Chris and his friends returned to Higgins Haven, a cabin he had occupied in Crystal Lake. It is also revealed that he facing his past fear regarding an attack in the forest. Meanwhile, Jason Voorhees, who is still alive, is, of course, targeting them. Even though Friday the 13th Part III presents a repeat of how the massacre happened to a group of people at Crystal Lake, it contains two significant things.
First, namely, how Jason wears the iconic ice hockey mask; second, the murder scene, which is increasingly varied and, of course, more sadistically exploited. It’s just that it’s very unfortunate that the theme song in the opening and closing credits sounds ridiculous. Instead of using 3D format technology in cinemas, the musical theme composed through the disco music genre, which seemed like a cheap porn film.
9. Friday the 13th, Part VI: Jason Lives (1986)
While carrying a Jason Voorhees mask, Tommy Jarvis and his friend secretly made their way to the figure’s funeral. Tommy wants to make sure and burn his body, so he really dies. Immediately, lightning flashed shortly after Tommy stabbed Jason’s body with an iron pole, channeling supernatural energy and causing the monster to rise again.

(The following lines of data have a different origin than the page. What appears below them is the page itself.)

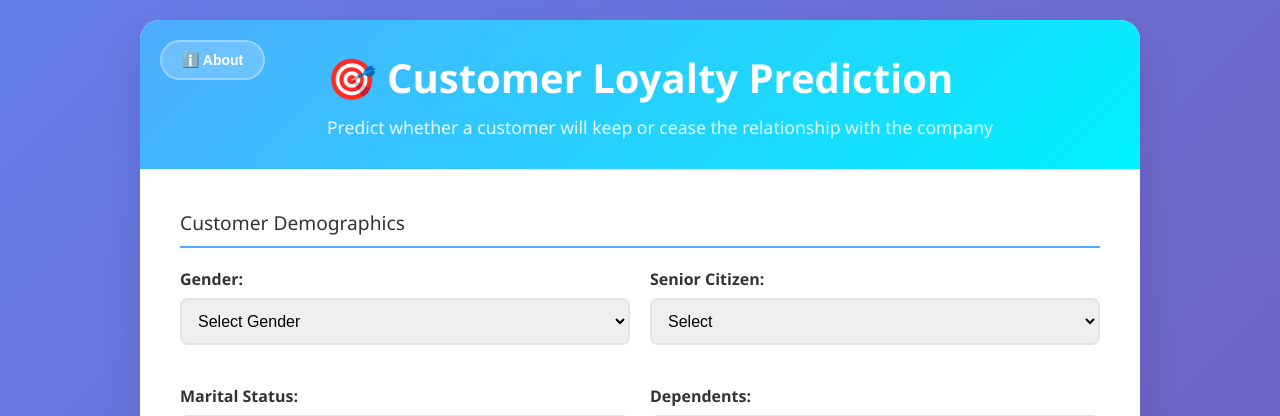
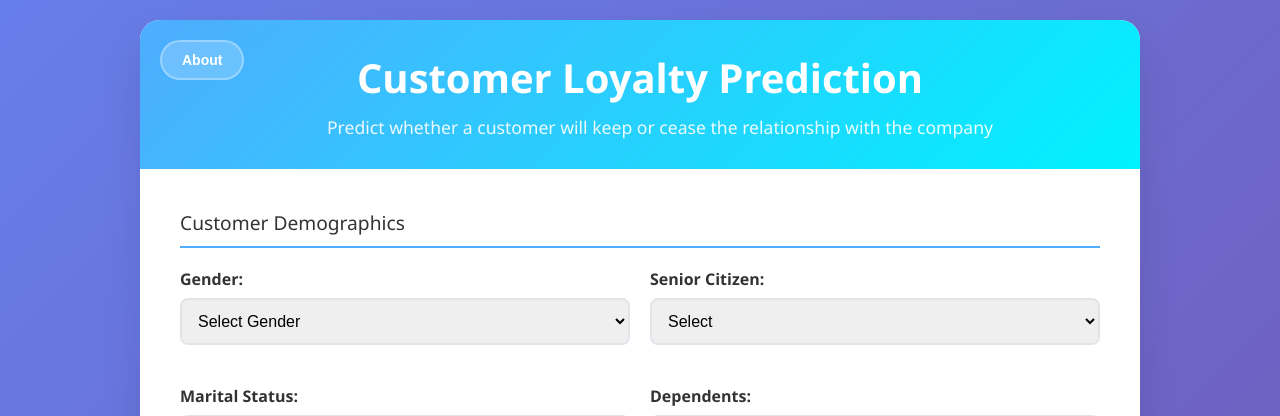
Before and after one commit to arsingla786/Customer-Retention-Risk-Prediction, a Flask app: page / in a window 1280 px wide. Shown: the top 416 px of the page. Run offline with Flask 3, Linux system fonts and the light colour scheme; parts of the project's set-up code (start-up, migrations or seed data) failed here and were passed over.

Commit message:
Update index.html

```diff
--- a/templates/index.html
+++ b/templates/index.html
@@ -325,8 +325,8 @@
 <body>
     <div class="container">
         <div class="header">
-            <button class="about-btn" onclick="openAboutModal()">ℹ️ About</button>
-            <h1>🎯 Customer Loyalty Prediction</h1>
+            <button class="about-btn" onclick="openAboutModal()">About</button>
+            <h1>Customer Loyalty Prediction</h1>
             <p>Predict whether a customer will keep or cease the relationship with the company</p>
         </div>
 
@@ -524,11 +524,11 @@
 
             {% if result %}
             <div class="result-section {% if prediction == 1 %}result-negative{% else %}result-positive{% endif %}">
-                <h3>➡️ Prediction Result</h3>
+                <h3>Prediction Result</h3>
                 <p><strong>{{ result }}</strong></p>
                 {% if recommendations %}
                 <div class="recommendations">
-                    <h4>📋 Recommendations:</h4>
+                    <h4>Recommendations:</h4>
                     <ul>
                         {% for rec in recommendations %}
                         <li>{{ rec }}</li>
@@ -545,7 +545,7 @@
     <div id="aboutModal" class="modal">
         <div class="modal-content">
             <span class="close" onclick="closeAboutModal()">&times;</span>
-            <h2>🎯 About Customer Loyalty Prediction</h2>
+            <h2>About Customer Loyalty Prediction</h2>
 
             <h3>What is this tool?</h3>
             <p>This is a machine learning-powered tool that can be used by service providing companies. It predicts whether a customer will keep or cease their relationship with your company based on their demographics, services taken, and billing information.</p>
```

Jason Voorhees returns, ignoring the final conclusion in the previous film. As for the heroic side of Tommy Jarvis’ character as a formidable opponent, that makes it difficult for Jason. Even though it’s easy to raise Jason from his grave, Friday the 13th, Part VI: Jason Lives, also easily gives a new and fresh injection. This is implemented through a number of elements of humor and action in the style of the 1980s, not forgetting that the theme song sung by Alice Cooper gives it its own color.
10. Friday the 13th: The Final Chapter (1984)
Jason Voorhees, who is still alive, immediately gets up and flees the hospital after the events of the previous film. He returns to Crystal Lake to terrorize a group of young people in a house next door to the Jarvis family’s residence. While originally aiming to end Jason Voorhees, this film is only the end of stage one.
The narrative is stronger and more complex than the previous two sequels. Even though the elements of a teenage drama in the style of a typical horror cliché, they still well directed. The atmosphere of this film is like returning to the first two films, and filmmaker Joseph Zito was able to present a more eerie and darker nuance.
The film also marks the first time young protagonist Tommy Jarvis takes action in the unforgettable final scene. Friday the 13th: The Final Chapter deserves a sweet ending if only the story not continued.
11. Friday Movies in Order: Friday the 13th (1980)
A group of young people, namely Ned, Jack, Bill, Marcie, Brenda, and Alice, work as counselors. They preparing a resort for summer camp activities at Camp Crystal Lake, which owned by Steve. Apparently, they didn’t realize that a mysterious killer was stalking them. This reinforced by a warning from someone who was allegedly insane, named Ralph.
The original Friday the 13th popularized slasher horror with a summer camp theme, replete with a mysterious serial killer. The film’s story will revealed towards the end of the story; the plot is laid out quite solidly so that it closes leaks and gives clues about who the killer is.
Simple, suspenseful, and bloody, Friday the 13th is so effective in presenting a narrative that is identical to the natural environment that it seems haunted and gripping.
Like Donald Pleasance in Halloween (1978) and John Saxon in A Nightmare on Elm Street (1984), films again raised the prestige of veteran actress Betsy Palmer with her strong performance, always remembered as Pamela Voorhees.
A number of scenes of bloody murders that are quite sadistic and surprising are quite impressive, although not as creative as in the sequels. One of the best scenes is the murder of a figure played by Kevin Bacon, who was unknown at the time. For the special effects, Tom Savini is the right person to do them, as realistic as the 80s without the help of digital fakes.
The unique score brought by Harry Manfredini in the pronunciation of “ki ki ki ma ma ma ma” always rings in my ears every time there is an intense scene. *** Friday Movies in Order ***